[Opening Data to use section]
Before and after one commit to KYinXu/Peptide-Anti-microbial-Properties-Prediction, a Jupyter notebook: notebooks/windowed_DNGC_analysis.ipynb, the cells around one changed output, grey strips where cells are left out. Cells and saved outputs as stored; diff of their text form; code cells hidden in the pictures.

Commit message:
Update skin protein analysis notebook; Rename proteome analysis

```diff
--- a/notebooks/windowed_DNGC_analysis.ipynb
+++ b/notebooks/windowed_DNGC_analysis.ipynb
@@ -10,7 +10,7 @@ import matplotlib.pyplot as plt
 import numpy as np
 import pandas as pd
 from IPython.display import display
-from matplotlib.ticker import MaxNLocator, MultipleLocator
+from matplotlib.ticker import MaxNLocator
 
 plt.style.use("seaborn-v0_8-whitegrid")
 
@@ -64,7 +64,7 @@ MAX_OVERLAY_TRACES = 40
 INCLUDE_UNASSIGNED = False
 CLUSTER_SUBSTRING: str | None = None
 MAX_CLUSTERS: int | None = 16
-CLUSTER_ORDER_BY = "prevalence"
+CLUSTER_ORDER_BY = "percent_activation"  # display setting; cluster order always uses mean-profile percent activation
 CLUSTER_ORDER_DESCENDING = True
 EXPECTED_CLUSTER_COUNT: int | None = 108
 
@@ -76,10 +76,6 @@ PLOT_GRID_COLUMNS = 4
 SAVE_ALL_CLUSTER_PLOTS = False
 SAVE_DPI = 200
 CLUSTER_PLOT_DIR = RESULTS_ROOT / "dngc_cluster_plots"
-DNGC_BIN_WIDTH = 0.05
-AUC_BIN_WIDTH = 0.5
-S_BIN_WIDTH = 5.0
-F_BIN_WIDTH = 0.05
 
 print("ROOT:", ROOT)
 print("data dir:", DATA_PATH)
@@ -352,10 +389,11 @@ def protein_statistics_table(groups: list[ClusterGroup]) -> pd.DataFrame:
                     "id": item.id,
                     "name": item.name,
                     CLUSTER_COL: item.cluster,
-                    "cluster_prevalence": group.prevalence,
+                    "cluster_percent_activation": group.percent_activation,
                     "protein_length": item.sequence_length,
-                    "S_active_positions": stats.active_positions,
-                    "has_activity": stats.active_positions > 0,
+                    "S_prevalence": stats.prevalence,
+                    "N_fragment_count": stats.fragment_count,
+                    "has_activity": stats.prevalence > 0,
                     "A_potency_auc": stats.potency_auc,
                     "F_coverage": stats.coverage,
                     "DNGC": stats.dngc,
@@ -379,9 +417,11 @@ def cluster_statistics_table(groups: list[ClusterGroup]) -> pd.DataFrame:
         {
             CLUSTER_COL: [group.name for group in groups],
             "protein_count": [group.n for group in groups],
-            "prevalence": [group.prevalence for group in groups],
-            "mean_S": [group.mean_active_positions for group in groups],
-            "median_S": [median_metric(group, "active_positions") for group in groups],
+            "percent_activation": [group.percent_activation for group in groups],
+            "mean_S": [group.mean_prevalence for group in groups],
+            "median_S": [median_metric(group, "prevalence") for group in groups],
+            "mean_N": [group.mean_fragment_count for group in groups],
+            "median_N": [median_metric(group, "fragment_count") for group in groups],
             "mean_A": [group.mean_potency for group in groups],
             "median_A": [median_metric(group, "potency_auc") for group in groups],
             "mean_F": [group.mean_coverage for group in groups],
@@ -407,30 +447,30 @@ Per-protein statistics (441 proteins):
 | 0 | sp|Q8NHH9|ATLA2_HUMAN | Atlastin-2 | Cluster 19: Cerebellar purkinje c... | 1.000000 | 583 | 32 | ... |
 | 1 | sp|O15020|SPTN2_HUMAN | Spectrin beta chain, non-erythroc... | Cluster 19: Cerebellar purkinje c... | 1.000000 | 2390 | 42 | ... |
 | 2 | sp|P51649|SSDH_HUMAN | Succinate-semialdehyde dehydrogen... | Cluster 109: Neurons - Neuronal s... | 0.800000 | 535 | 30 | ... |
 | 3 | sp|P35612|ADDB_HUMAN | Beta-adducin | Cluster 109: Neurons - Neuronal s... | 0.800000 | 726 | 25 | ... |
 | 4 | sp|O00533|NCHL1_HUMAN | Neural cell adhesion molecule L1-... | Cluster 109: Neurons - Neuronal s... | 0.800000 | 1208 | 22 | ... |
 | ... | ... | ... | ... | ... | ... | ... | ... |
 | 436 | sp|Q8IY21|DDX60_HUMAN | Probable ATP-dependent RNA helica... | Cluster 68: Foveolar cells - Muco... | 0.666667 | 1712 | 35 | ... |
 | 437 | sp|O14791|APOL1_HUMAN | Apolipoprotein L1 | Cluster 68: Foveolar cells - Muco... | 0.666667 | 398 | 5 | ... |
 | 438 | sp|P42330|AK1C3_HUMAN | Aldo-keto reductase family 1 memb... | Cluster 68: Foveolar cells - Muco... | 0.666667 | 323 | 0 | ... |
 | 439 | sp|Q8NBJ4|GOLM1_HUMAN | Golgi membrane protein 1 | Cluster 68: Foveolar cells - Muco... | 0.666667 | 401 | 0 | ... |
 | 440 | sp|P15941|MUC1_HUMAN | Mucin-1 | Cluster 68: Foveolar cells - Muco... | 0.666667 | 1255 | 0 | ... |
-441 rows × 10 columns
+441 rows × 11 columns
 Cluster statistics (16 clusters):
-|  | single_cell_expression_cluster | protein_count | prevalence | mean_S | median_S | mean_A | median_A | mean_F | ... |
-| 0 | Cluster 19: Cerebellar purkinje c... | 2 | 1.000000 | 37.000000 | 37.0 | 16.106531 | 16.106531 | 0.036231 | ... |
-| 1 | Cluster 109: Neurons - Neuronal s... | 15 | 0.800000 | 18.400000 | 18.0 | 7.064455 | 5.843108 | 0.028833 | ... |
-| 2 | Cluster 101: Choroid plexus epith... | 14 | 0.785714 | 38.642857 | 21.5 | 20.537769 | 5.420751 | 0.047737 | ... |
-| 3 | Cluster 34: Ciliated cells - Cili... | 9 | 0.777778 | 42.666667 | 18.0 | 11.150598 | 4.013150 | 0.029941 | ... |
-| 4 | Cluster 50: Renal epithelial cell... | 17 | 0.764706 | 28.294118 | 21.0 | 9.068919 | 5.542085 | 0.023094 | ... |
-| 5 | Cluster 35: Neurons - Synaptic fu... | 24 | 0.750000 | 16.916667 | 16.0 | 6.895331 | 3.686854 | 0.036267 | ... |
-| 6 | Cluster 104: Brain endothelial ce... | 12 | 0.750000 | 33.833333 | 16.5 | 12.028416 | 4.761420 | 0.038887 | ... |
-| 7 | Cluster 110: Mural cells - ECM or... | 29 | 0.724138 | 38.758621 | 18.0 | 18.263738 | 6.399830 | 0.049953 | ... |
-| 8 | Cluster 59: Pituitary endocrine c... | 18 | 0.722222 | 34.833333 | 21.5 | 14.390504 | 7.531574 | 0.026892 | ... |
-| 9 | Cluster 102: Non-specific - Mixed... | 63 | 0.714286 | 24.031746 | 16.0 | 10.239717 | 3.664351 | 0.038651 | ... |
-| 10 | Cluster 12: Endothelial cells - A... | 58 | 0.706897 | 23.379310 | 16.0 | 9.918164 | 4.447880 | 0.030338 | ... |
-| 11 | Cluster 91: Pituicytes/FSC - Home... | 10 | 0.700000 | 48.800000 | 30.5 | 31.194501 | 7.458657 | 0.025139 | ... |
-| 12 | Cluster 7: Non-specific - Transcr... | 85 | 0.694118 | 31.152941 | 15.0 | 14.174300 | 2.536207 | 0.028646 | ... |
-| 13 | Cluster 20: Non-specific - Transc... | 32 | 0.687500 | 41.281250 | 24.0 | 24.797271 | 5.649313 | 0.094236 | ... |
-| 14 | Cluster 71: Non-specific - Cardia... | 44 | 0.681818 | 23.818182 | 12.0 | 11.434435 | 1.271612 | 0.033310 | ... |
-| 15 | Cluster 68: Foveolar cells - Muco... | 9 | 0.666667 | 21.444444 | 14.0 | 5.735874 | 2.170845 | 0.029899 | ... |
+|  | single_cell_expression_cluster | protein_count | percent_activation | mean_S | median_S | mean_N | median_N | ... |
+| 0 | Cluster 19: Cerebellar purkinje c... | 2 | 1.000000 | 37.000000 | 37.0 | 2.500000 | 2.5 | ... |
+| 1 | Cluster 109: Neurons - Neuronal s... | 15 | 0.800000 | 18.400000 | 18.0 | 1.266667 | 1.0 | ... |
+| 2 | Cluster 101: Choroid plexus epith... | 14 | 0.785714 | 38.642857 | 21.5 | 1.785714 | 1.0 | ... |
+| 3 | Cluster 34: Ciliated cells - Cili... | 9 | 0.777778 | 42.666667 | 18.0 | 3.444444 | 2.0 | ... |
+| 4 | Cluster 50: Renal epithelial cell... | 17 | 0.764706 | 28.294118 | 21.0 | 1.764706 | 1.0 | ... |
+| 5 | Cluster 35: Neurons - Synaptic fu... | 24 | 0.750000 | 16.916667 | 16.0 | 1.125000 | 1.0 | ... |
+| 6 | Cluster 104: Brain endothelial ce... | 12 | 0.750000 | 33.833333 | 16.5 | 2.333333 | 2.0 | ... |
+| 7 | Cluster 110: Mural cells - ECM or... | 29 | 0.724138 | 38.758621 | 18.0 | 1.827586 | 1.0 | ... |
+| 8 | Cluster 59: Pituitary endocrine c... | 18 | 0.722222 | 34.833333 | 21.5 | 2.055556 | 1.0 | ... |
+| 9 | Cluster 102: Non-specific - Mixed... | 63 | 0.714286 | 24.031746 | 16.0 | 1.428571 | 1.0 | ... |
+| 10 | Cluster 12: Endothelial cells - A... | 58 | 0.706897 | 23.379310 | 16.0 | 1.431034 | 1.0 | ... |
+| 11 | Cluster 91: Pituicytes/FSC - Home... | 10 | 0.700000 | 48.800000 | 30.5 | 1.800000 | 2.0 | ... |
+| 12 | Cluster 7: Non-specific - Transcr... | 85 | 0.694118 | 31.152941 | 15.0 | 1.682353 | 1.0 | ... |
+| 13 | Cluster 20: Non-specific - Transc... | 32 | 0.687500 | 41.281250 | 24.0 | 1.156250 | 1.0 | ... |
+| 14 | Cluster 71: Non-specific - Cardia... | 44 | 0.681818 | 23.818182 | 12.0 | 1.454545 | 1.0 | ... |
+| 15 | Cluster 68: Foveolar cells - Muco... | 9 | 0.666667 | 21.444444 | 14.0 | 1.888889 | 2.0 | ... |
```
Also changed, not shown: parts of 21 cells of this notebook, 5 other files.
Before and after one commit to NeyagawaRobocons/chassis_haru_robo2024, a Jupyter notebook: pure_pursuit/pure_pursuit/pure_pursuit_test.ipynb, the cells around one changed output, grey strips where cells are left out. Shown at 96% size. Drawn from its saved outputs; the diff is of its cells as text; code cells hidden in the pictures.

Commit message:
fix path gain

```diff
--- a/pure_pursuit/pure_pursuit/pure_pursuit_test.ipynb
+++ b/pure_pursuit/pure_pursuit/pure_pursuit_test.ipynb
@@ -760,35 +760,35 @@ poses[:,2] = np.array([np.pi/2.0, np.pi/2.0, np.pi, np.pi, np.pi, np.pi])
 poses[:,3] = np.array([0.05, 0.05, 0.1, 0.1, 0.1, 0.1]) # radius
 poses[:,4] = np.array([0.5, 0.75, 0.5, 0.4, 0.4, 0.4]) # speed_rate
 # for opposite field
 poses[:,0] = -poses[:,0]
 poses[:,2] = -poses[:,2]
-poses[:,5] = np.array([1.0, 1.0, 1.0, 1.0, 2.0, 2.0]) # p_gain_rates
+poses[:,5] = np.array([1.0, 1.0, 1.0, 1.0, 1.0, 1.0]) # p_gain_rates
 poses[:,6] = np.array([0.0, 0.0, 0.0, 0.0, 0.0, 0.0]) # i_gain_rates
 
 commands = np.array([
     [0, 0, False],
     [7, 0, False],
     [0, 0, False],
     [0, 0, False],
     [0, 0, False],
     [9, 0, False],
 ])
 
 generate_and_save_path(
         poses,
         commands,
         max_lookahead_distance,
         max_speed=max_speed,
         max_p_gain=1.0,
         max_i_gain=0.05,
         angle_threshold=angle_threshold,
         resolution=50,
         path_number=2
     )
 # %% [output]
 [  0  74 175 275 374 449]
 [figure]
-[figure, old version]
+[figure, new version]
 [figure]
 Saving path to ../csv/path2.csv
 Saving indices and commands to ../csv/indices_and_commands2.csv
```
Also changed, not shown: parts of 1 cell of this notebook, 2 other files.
[Closing Data to use section]
### Assignment
Working from the entries above, filter out every line that lacks "item" and copy what remains.

### Task solution
                     "id": item.id,
                     "name": item.name,
                     CLUSTER_COL: item.cluster,
                     "protein_length": item.sequence_length,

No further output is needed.